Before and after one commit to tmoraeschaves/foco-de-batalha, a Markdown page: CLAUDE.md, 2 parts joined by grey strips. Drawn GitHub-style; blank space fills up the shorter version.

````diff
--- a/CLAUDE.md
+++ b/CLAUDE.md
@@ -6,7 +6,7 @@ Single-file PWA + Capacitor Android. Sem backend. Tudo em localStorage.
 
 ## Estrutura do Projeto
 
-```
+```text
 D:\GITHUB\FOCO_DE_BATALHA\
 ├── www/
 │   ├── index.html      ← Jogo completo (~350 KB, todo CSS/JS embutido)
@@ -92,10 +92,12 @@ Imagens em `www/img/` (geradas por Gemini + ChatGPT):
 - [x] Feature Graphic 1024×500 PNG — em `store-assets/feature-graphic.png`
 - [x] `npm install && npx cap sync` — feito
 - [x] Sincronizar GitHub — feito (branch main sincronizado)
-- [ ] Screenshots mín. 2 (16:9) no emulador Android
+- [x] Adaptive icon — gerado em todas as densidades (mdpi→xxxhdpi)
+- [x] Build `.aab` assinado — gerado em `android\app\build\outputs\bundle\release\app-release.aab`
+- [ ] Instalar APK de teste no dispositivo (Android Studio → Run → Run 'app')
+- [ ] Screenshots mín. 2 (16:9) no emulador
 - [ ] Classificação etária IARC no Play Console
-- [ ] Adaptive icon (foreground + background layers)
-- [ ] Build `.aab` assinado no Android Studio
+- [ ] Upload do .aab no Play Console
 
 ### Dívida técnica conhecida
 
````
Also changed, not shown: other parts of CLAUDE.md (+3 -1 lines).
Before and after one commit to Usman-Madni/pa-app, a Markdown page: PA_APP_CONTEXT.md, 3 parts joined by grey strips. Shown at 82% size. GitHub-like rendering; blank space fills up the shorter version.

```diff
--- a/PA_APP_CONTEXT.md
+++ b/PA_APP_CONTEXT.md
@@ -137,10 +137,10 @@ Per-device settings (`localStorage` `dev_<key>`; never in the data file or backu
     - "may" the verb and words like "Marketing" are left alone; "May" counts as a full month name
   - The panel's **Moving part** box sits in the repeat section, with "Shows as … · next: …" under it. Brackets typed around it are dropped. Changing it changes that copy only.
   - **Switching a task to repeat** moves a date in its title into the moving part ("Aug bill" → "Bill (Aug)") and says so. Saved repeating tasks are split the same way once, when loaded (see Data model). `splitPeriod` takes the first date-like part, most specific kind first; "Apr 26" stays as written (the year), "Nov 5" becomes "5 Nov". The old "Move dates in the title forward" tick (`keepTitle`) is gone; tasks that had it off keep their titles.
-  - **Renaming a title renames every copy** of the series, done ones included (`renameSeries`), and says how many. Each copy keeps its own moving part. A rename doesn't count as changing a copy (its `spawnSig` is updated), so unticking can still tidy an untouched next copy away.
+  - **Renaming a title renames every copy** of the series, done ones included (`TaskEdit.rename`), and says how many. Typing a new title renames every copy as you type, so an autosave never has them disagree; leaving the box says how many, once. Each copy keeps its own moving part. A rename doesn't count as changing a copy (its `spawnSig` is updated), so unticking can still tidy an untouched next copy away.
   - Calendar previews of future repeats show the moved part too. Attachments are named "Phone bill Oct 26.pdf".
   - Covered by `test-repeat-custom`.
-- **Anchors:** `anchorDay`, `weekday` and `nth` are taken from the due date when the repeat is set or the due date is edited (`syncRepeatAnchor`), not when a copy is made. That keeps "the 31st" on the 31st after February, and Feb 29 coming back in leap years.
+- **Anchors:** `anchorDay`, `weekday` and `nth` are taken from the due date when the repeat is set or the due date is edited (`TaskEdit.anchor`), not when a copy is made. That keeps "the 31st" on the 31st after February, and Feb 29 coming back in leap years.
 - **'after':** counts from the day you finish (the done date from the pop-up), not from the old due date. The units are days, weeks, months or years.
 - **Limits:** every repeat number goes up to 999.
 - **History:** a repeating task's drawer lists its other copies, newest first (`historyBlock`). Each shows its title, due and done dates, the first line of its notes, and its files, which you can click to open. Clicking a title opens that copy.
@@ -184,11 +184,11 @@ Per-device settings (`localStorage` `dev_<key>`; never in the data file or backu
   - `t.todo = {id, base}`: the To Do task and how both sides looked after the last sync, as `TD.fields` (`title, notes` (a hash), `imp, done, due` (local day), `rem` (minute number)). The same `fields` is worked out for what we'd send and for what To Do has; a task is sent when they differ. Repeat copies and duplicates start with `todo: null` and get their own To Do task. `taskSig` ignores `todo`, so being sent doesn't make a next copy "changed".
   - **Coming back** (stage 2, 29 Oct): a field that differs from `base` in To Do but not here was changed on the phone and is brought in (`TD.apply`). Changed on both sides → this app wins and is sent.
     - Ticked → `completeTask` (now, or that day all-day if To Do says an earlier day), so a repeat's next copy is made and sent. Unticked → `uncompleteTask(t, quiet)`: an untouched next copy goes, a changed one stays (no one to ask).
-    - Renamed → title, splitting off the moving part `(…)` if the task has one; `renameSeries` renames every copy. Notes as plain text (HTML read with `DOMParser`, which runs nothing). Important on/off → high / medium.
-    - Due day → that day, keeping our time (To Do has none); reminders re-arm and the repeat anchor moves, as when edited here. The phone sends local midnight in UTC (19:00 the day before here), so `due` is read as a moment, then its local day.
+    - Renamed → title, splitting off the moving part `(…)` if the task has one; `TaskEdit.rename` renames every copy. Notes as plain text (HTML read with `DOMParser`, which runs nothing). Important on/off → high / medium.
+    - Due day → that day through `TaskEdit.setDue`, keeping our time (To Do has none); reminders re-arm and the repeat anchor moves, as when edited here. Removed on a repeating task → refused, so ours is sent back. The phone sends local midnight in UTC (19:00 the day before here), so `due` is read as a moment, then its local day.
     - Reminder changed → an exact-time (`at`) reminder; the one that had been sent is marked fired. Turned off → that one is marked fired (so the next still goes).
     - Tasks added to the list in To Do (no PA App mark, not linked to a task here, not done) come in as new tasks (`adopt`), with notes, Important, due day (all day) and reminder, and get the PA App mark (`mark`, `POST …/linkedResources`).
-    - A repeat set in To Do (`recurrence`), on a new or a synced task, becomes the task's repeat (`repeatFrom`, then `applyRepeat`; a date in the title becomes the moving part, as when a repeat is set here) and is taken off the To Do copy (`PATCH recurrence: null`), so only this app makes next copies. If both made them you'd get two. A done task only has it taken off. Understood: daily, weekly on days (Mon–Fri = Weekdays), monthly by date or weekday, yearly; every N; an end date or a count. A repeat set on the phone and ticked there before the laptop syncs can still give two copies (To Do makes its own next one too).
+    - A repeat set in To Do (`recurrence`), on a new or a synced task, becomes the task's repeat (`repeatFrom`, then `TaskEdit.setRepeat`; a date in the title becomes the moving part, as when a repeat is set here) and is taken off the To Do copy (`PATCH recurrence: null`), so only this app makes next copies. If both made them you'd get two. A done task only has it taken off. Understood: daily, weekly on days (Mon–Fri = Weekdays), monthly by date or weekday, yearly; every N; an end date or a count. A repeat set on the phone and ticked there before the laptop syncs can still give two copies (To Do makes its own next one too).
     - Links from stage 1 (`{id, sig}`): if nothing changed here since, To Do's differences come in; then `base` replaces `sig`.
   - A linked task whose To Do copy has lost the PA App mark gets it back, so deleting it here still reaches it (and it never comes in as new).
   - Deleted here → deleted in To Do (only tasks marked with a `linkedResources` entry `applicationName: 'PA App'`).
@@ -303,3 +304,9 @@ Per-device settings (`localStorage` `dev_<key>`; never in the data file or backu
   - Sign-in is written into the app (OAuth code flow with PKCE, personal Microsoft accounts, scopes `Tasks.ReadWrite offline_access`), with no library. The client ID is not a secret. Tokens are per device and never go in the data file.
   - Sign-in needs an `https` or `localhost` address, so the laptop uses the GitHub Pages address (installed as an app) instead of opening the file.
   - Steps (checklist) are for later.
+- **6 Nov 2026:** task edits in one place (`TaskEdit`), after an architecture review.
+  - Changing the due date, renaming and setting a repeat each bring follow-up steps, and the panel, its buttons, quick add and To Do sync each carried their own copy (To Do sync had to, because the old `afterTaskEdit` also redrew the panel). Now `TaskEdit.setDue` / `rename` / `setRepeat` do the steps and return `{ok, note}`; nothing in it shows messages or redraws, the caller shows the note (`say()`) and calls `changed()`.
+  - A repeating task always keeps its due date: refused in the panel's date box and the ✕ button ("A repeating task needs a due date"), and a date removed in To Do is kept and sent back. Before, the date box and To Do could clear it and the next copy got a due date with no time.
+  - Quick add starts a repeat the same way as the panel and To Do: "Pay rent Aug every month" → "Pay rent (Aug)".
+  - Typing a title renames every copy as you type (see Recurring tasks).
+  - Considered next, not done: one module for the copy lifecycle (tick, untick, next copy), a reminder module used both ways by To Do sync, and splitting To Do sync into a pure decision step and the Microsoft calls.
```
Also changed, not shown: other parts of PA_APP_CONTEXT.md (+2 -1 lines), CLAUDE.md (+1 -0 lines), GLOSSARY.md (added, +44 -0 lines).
◆ ◆ ◆ ◆ ◆ ◆ ◆
■ HOW TO COMPLETE THIS TASK ■
Search the records for the word "CLAUDE" and return every line that holds it.

■ WRITTEN SOLUTION ■
Before and after one commit to tmoraeschaves/foco-de-batalha, a Markdown page: CLAUDE.md, 2 parts joined by grey strips. Drawn GitHub-style; blank space fills up the shorter version.
--- a/CLAUDE.md
+++ b/CLAUDE.md
Also changed, not shown: other parts of CLAUDE.md (+3 -1 lines).
Also changed, not shown: other parts of PA_APP_CONTEXT.md (+2 -1 lines), CLAUDE.md (+1 -0 lines), GLOSSARY.md (added, +44 -0 lines).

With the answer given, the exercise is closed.